[Opening RECORDS TO PROCESS section]

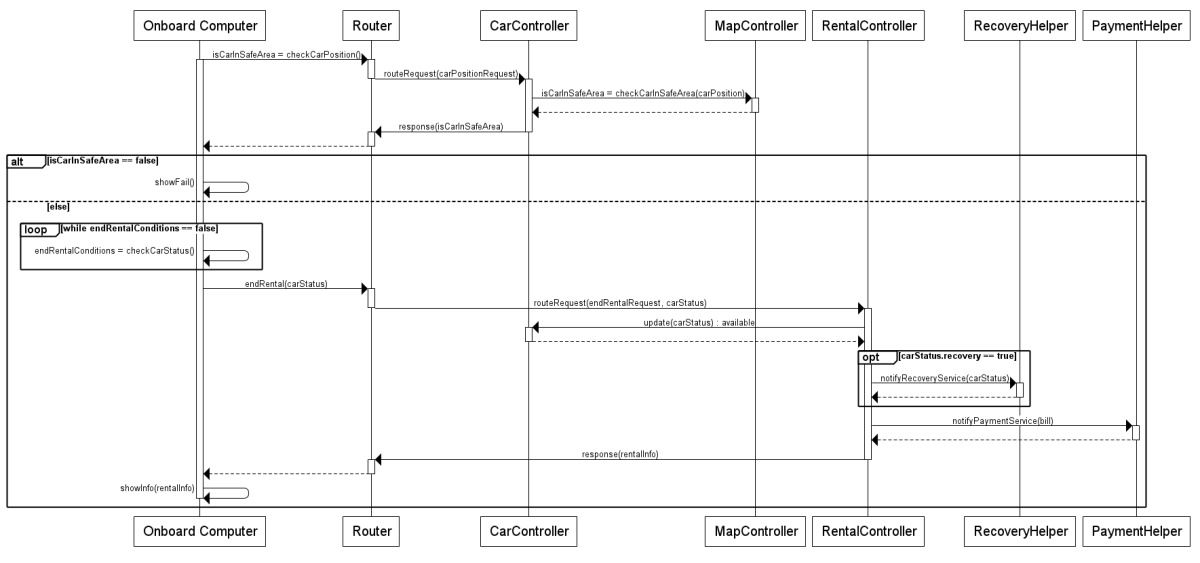
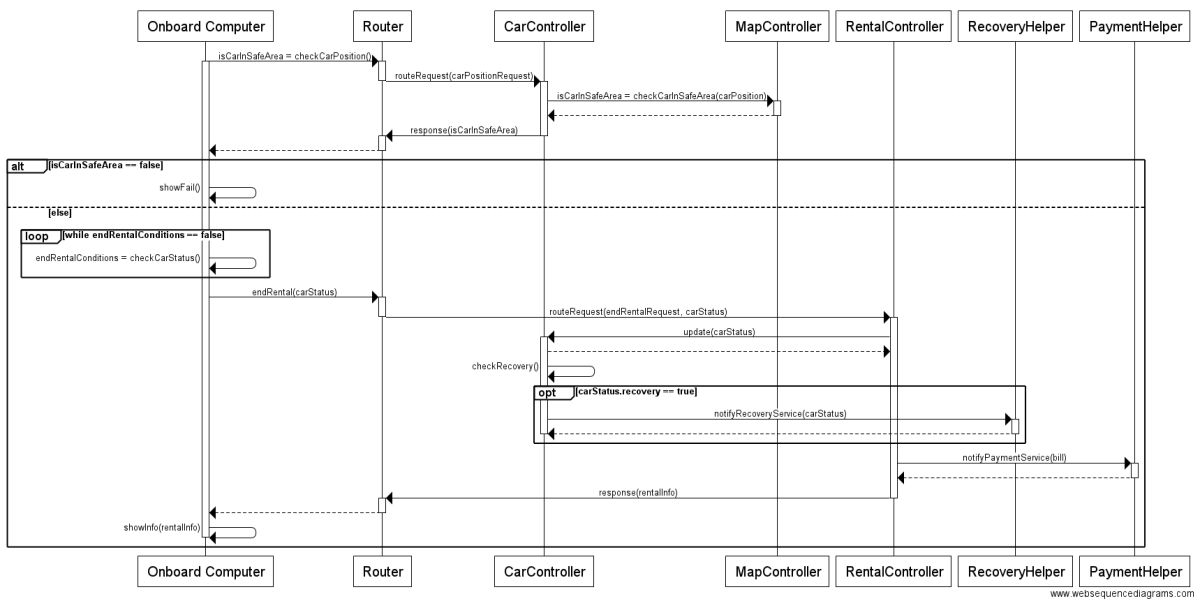
Fix DD RecoveryHelper interactions

Changed region(s): [[0.0, 0.0, 1.0, 0.9964], [0.5858, 0.0, 1.0, 0.0906]]

diff --git a/DD/main.tex b/DD/main.tex
@@ -51,6 +51,12 @@
 \begin{versionhistory}
   \vhEntry{0.1}{23.11.16}{RP}{Document created}
   \vhEntry{1.0}{11.12.16}{RP and MP}{Document approved}
+  \vhEntry{1.0.1}{10.01.16}{RP and MP}{{Fix RecoveryHelper interactions \par}
+		\begin{tabular}[t]{@{\textendash\xspace}p{5.825cm}}
+			Fix Component View diagram \\
+			Fix end-rental sequence diagram
+		\end{tabular}
+ 	}
 \end{versionhistory}
 
 \vspace{5cm}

[Closing RECORDS TO PROCESS section]

(WHAT THE TASK REQUIRES)
Excluding the pictures, reproduce every entry exactly as given.

(RESULT OF THE TASK)
Fix DD RecoveryHelper interactions

Changed region(s): [[0.0, 0.0, 1.0, 0.9964], [0.5858, 0.0, 1.0, 0.0906]]

diff --git a/DD/main.tex b/DD/main.tex
@@ -51,6 +51,12 @@
 \begin{versionhistory}
   \vhEntry{0.1}{23.11.16}{RP}{Document created}
   \vhEntry{1.0}{11.12.16}{RP and MP}{Document approved}
+  \vhEntry{1.0.1}{10.01.16}{RP and MP}{{Fix RecoveryHelper interactions \par}
+		\begin{tabular}[t]{@{\textendash\xspace}p{5.825cm}}
+			Fix Component View diagram \\
+			Fix end-rental sequence diagram
+		\end{tabular}
+ 	}
 \end{versionhistory}
 
 \vspace{5cm}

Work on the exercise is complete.